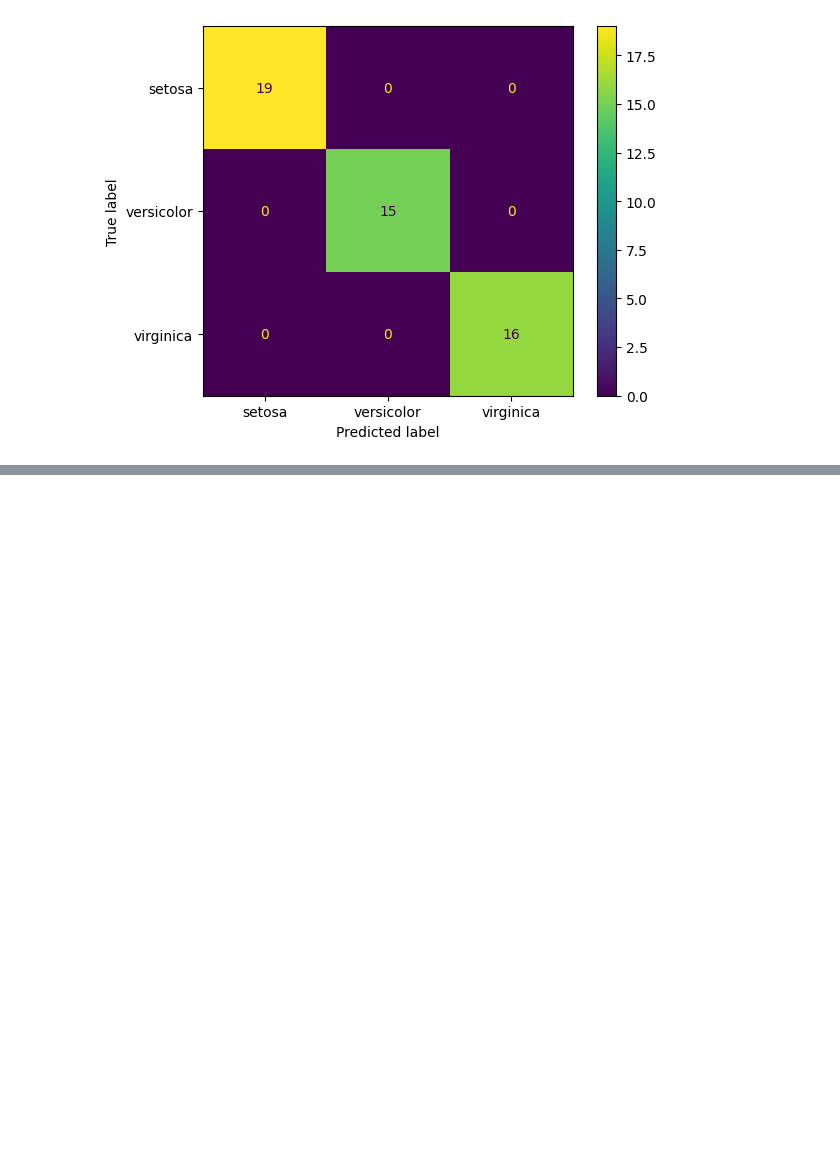
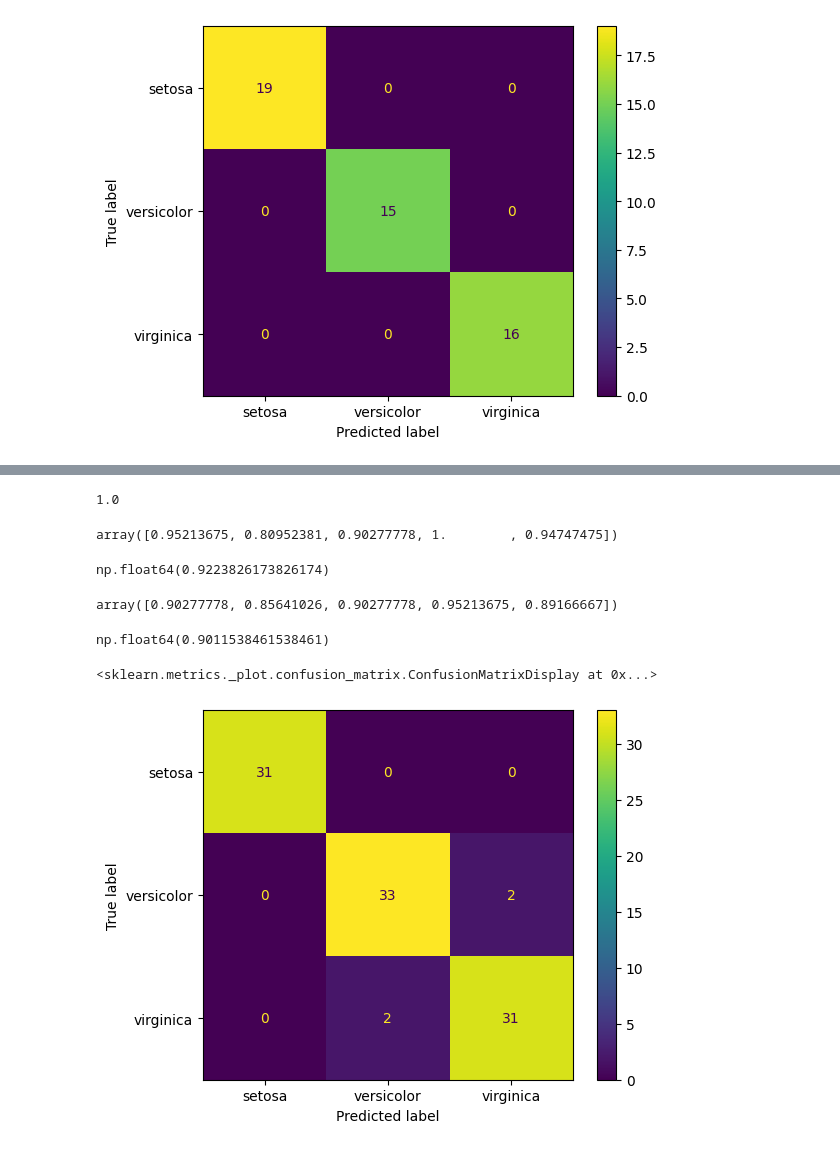
Before and after one commit to utkarshg1/ML-5-7-weekend-, a Jupyter notebook: 13 KNN and SVM/KNNandSVM.ipynb, the cells around one changed output, grey strips where cells are left out. Saved outputs shown, nothing was run; the diff lists cells and outputs as text; code cells hidden in the pictures; blank space fills up the shorter version.

```diff
--- a/13 KNN and SVM/KNNandSVM.ipynb
+++ b/13 KNN and SVM/KNNandSVM.ipynb
@@ -243,0 +289,4 @@ ConfusionMatrixDisplay.from_estimator(best_knn, xtest, ytest)
+# %%
+from sklearn.svm import SVC
+svm_model = SVC(probability=True)
+svm_model.fit(xtrain, ytrain)
@@ -243,0 +301,28 @@ ConfusionMatrixDisplay.from_estimator(best_knn, xtest, ytest)
+# %%
+svm_model.score(xtest, ytest)
+# %% [output]
+1.0
+# %%
+from sklearn.model_selection import cross_val_score
+scores = cross_val_score(svm_model, xtrain, ytrain, cv=5, scoring="f1_macro")
+scores
+# %% [output]
+array([0.95213675, 0.80952381, 0.90277778, 1.        , 0.94747475])
+# %%
+scores.mean()
+# %% [output]
+np.float64(0.9223826173826174)
+# %%
+scores_knn = cross_val_score(best_knn, xtrain, ytrain, cv=5, scoring="f1_macro")
+scores_knn
+# %% [output]
+array([0.90277778, 0.85641026, 0.90277778, 0.95213675, 0.89166667])
+# %%
+scores_knn.mean()
+# %% [output]
+np.float64(0.9011538461538461)
+# %%
+ConfusionMatrixDisplay.from_estimator(svm_model, xtrain, ytrain)
+# %% [output]
+<sklearn.metrics._plot.confusion_matrix.ConfusionMatrixDisplay at 0x...>
+[figure, added]
```
Also changed, not shown: parts of 26 cells of this notebook, 1 other file.
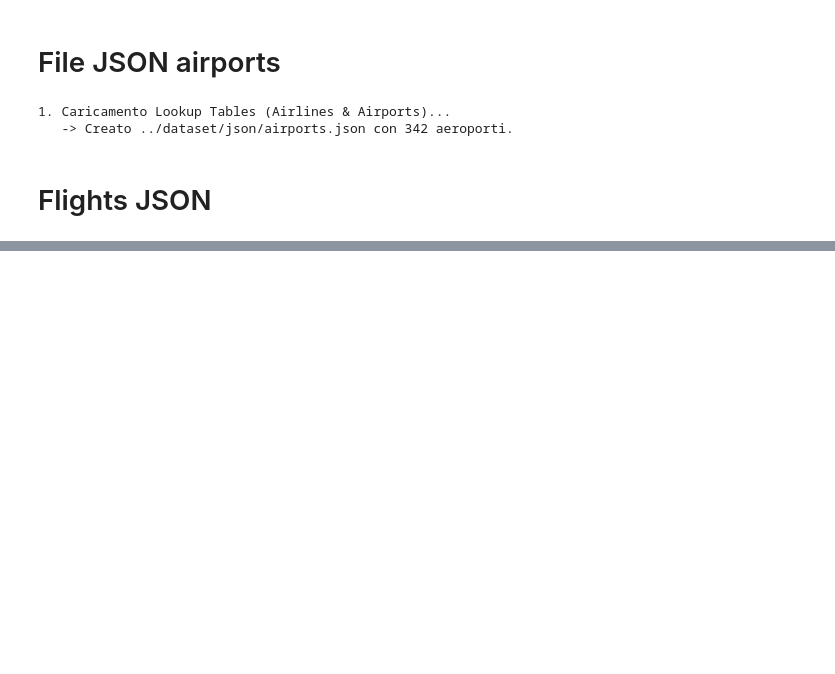
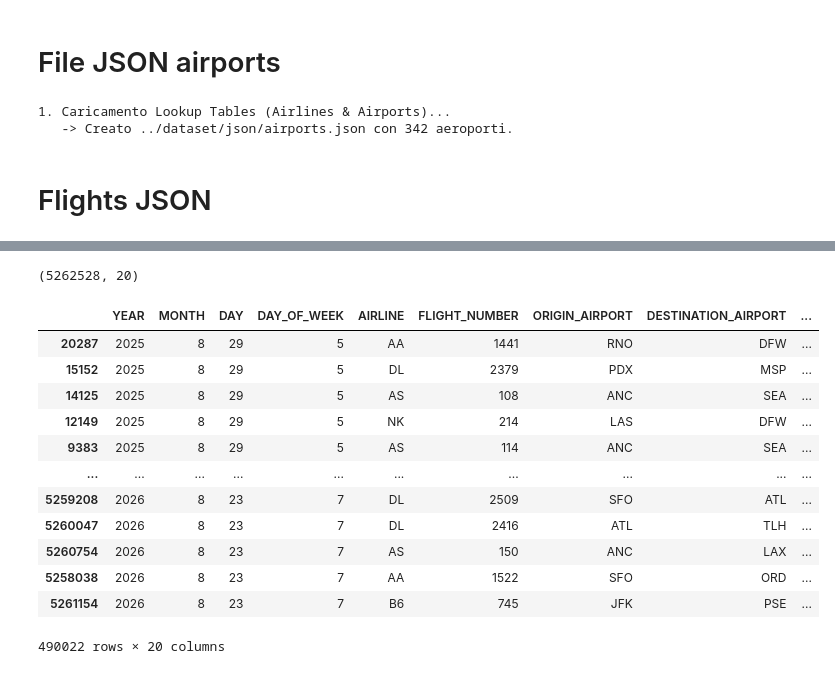
Before and after one commit to lorenzo-marranini/SkyGraphProject, a Jupyter notebook: python/data-exploration.ipynb, the cells around one changed output, grey strips where cells are left out. Saved outputs shown, nothing was run; the diff lists cells and outputs as text; code cells hidden in the pictures; blank space fills up the shorter version.

```diff
--- a/python/data-exploration.ipynb
+++ b/python/data-exploration.ipynb
@@ -258,0 +297,3 @@ print(f"\n   -> Completato! Creato {OUTPUT_FLIGHTS} con {count} documenti.")
+# %%
+flights.drop_duplicates(inplace=True)
+flights.shape
@@ -258,0 +357,23 @@ print(f"\n   -> Completato! Creato {OUTPUT_FLIGHTS} con {count} documenti.")
+# %%
+flights.shape
+# %% [output]
+(5262528, 20)
+# %%
+dup = flights.duplicated(subset=['ORIGIN_AIRPORT', 'DESTINATION_AIRPORT', 'AIRLINE', 'YEAR', 'MONTH', 'DAY', 'SCHEDULED_DEPARTURE'])
+# %%
+# Mostra le righe duplicate (esclusa la prima occorrenza)
+flights[dup].sort_values(by=['YEAR', 'MONTH', 'DAY', 'SCHEDULED_DEPARTURE'])
+# %% [output]
+|  | YEAR | MONTH | DAY | DAY_OF_WEEK | AIRLINE | FLIGHT_NUMBER | ORIGIN_AIRPORT | DESTINATION_AIRPORT | ... |
+| 20287 | 2025 | 8 | 29 | 5 | AA | 1441 | RNO | DFW | ... |
+| 15152 | 2025 | 8 | 29 | 5 | DL | 2379 | PDX | MSP | ... |
+| 14125 | 2025 | 8 | 29 | 5 | AS | 108 | ANC | SEA | ... |
+| 12149 | 2025 | 8 | 29 | 5 | NK | 214 | LAS | DFW | ... |
+| 9383 | 2025 | 8 | 29 | 5 | AS | 114 | ANC | SEA | ... |
+| ... | ... | ... | ... | ... | ... | ... | ... | ... | ... |
+| 5259208 | 2026 | 8 | 23 | 7 | DL | 2509 | SFO | ATL | ... |
+| 5260047 | 2026 | 8 | 23 | 7 | DL | 2416 | ATL | TLH | ... |
+| 5260754 | 2026 | 8 | 23 | 7 | AS | 150 | ANC | LAX | ... |
+| 5258038 | 2026 | 8 | 23 | 7 | AA | 1522 | SFO | ORD | ... |
+| 5261154 | 2026 | 8 | 23 | 7 | B6 | 745 | JFK | PSE | ... |
+490022 rows × 20 columns
```
Also changed, not shown: parts of 20 cells of this notebook, 2 other files.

*EXERCISE OBJECTIVE:* Find each line in the records that contains the string "grey", then say how many there are and nothing else.

*TASK SOLUTION:* 2